ESPN.com's Michael Rothstein published a story last Friday about Detroit Lions wide receiver Ryan Broyles, highlighting the player's steadfast approach toward long-term financial security.
Rothstein's piece focuses on the figure of $60,000—a mark Broyles notes as his "give or take" annual expenditure target for lodging, food, entertainment and living expenses for him, his wife and newborn.
For many, it's not exactly a "roughing it" figure. But for a professional football player on a four-year, $3.6 million contract ($1.42 million guaranteed), it's living well within his means.
"I studied as much as I could," Broyles told Rothstein, explaining how an NFL rookie symposium made him think about his financial future. "Talked to people wealthier than me, smarter than me. So that definitely helps."

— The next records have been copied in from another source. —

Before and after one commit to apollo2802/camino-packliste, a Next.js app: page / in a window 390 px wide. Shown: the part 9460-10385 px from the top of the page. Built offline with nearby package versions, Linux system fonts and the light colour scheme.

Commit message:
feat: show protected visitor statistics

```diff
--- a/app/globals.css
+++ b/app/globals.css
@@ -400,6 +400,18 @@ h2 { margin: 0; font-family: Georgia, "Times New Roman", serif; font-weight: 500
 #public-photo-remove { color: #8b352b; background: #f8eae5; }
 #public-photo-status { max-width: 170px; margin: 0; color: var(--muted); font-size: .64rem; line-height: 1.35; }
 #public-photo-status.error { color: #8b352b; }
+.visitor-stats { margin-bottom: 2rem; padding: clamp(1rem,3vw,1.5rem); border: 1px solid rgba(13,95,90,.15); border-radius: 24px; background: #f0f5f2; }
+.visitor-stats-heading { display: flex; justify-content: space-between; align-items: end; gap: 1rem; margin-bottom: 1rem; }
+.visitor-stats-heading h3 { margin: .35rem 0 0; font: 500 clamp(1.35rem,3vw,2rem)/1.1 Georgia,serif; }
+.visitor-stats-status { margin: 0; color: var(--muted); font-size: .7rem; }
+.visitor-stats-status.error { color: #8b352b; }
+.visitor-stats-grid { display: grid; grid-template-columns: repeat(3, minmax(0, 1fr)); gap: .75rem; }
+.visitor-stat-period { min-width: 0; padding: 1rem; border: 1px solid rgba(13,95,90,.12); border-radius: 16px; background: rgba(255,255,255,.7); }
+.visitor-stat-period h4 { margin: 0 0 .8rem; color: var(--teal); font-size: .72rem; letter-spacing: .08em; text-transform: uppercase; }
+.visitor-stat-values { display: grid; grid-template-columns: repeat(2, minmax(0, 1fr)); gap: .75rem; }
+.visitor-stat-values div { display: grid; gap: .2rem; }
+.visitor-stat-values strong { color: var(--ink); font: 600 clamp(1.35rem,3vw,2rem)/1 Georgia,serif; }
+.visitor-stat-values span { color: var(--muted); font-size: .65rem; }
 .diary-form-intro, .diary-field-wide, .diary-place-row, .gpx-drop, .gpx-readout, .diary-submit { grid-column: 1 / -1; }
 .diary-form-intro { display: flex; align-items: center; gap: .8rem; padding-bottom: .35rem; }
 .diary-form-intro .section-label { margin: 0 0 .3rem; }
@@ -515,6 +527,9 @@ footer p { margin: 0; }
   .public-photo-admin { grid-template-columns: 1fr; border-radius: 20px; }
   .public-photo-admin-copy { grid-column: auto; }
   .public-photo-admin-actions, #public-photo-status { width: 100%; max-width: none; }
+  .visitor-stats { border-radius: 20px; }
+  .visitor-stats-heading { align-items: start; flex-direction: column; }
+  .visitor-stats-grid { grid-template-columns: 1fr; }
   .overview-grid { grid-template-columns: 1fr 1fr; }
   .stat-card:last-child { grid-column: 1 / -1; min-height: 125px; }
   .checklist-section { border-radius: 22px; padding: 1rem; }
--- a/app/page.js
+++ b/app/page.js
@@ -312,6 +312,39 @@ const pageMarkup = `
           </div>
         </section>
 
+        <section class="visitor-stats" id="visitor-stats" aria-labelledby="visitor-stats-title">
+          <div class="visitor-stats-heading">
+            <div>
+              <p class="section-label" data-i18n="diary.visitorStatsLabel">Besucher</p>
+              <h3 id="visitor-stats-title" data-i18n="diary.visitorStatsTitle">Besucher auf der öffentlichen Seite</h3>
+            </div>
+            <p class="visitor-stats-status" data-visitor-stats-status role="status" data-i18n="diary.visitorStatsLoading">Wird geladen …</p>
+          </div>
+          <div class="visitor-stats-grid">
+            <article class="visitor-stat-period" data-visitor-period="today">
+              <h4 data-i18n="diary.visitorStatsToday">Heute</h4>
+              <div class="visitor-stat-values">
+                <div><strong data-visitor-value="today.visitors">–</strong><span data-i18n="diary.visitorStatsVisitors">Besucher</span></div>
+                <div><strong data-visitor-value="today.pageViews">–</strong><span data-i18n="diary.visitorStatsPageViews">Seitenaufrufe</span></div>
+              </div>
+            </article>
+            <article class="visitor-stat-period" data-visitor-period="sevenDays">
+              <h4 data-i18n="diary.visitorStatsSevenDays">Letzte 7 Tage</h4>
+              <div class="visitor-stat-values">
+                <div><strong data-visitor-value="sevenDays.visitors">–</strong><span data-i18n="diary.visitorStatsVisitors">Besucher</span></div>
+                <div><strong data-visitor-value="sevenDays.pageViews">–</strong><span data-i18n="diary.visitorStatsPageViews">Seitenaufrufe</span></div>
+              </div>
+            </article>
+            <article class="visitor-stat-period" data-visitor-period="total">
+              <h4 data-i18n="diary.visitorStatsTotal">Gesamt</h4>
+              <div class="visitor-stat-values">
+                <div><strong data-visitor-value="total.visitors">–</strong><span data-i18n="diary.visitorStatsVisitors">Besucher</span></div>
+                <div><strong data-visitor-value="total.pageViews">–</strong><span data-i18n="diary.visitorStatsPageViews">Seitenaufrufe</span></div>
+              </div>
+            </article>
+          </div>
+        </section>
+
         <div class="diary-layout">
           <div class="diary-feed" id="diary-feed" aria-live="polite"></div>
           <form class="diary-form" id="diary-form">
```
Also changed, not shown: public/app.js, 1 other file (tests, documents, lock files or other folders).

After plotting out a number that would let him live comfortably in the interim, Broyles began investing money and spending on things any other young, workaday father might. He and his wife drive Mazdas, and the Broyles still have the 2005 Chevy TrailBlazer he took to college.
"Then you know how much you can invest, how risky you can be," Broyles said. "When I was hitting the same budget over three, four, five months, it was all right. This is what your budget is and I had some spending money."
Broyles immersed himself in the financial world. In March, he went to Washington, D.C., with New Orleans running back Mark Ingram to speak to students about financial planning. He worked with VISA and the NFL on promoting a Financial Football video game in classrooms to help teach financial security and planning in both D.C. and his home state of Oklahoma.
Broyles' groundwork for life after football could come into play sooner rather than later, due to a series of injuries that have left him on the fringes of the game since the Lions drafted him in the second round in 2012.
The 27-year-old wideout suffered a torn left ACL in 2011 while at Oklahoma, a right ACL tear in 2012 and a ruptured Achilles tendon in 2013. Through three NFL seasons, he's played in 21 games and recorded 32 catches, notching just two grabs in 2014.
But as Broyles told the Detroit Free Press' Carlos Monarrez at training camp last week, he's ready to put health issues behind him and take the next step.
"I hate the health question," Broyles said. "I've gotten that so many years. I feel good where I am. I'm excited about this coming year... that I can play at this level."
No matter how it pans out, Broyles is more prepared than most non-marquee players for any contingencies that could beset his path.